Exercise goal: Those lines of the records that contain "jakobi" are to be located and copied.

[[ Records supplied open ]]

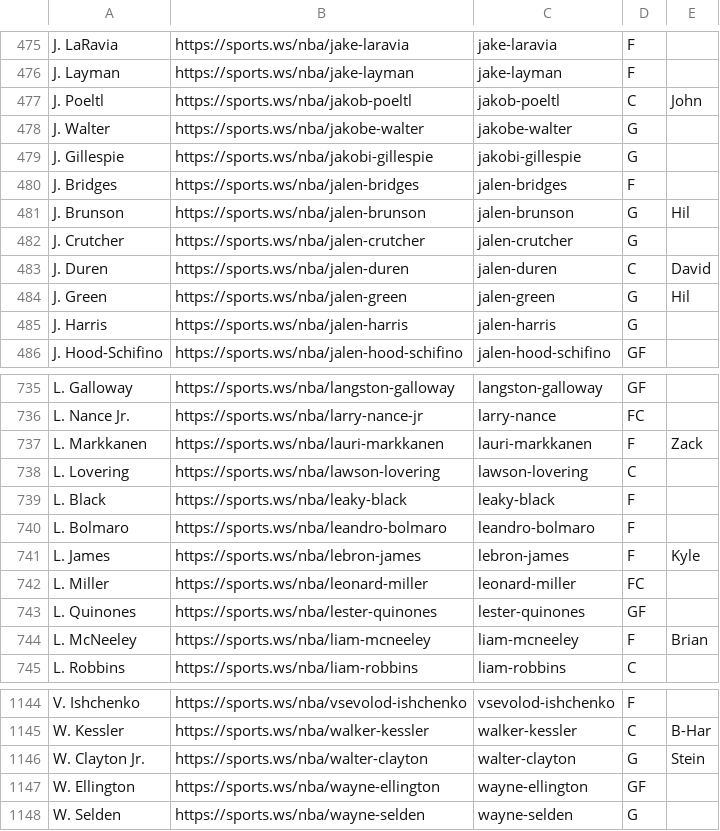
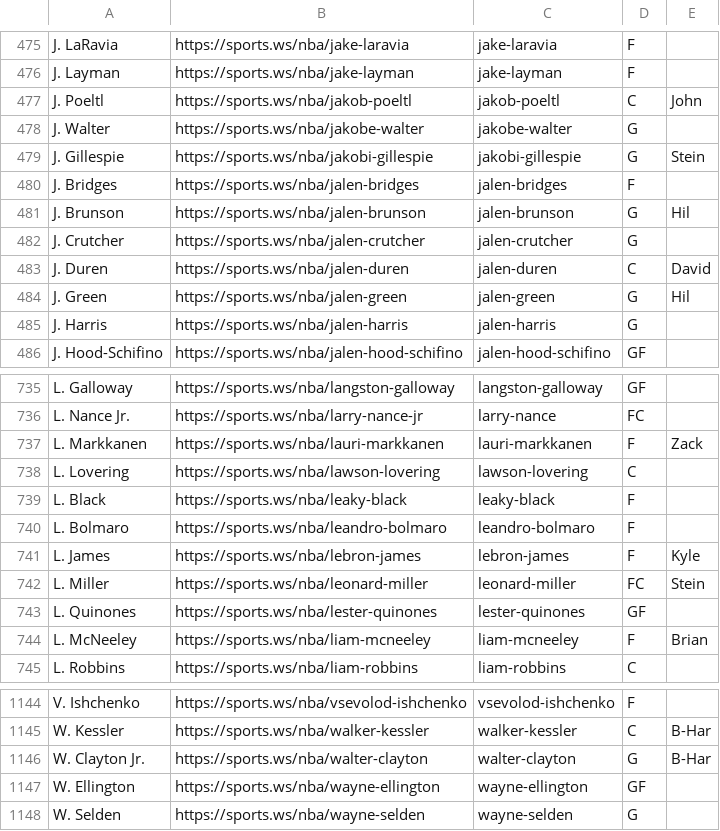
Before and after one commit to b-harr/dmcb, a CSV file: data/sportsws_positions.csv, drawn as a sheet; only a part is shown, gaps mark what is left out.

Commit message:
Process roster moves

```diff
--- a/data/sportsws_positions.csv
+++ b/data/sportsws_positions.csv
@@ -478,3 +478,3 @@ J. Poeltl,https://sports.ws/nba/jakob-poeltl,jakob-poeltl,C,John
 J. Walter,https://sports.ws/nba/jakobe-walter,jakobe-walter,G,
-J. Gillespie,https://sports.ws/nba/jakobi-gillespie,jakobi-gillespie,G,
+J. Gillespie,https://sports.ws/nba/jakobi-gillespie,jakobi-gillespie,G,Stein
 J. Bridges,https://sports.ws/nba/jalen-bridges,jalen-bridges,F,
@@ -741,3 +741,3 @@ L. Bolmaro,https://sports.ws/nba/leandro-bolmaro,leandro-bolmaro,F,
 L. James,https://sports.ws/nba/lebron-james,lebron-james,F,Kyle
-L. Miller,https://sports.ws/nba/leonard-miller,leonard-miller,FC,
+L. Miller,https://sports.ws/nba/leonard-miller,leonard-miller,FC,Stein
 L. Quinones,https://sports.ws/nba/lester-quinones,lester-quinones,GF,
@@ -1145,3 +1145,3 @@ V. Ishchenko,https://sports.ws/nba/vsevolod-ishchenko,vsevolod-ishchenko,F,
 W. Kessler,https://sports.ws/nba/walker-kessler,walker-kessler,C,B-Har
-W. Clayton Jr.,https://sports.ws/nba/walter-clayton,walter-clayton,G,Stein
+W. Clayton Jr.,https://sports.ws/nba/walter-clayton,walter-clayton,G,B-Har
 W. Ellington,https://sports.ws/nba/wayne-ellington,wayne-ellington,GF,
```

[[ Records supplied closed ]]

Result of this task:
-J. Gillespie,https://sports.ws/nba/jakobi-gillespie,jakobi-gillespie,G,
+J. Gillespie,https://sports.ws/nba/jakobi-gillespie,jakobi-gillespie,G,Stein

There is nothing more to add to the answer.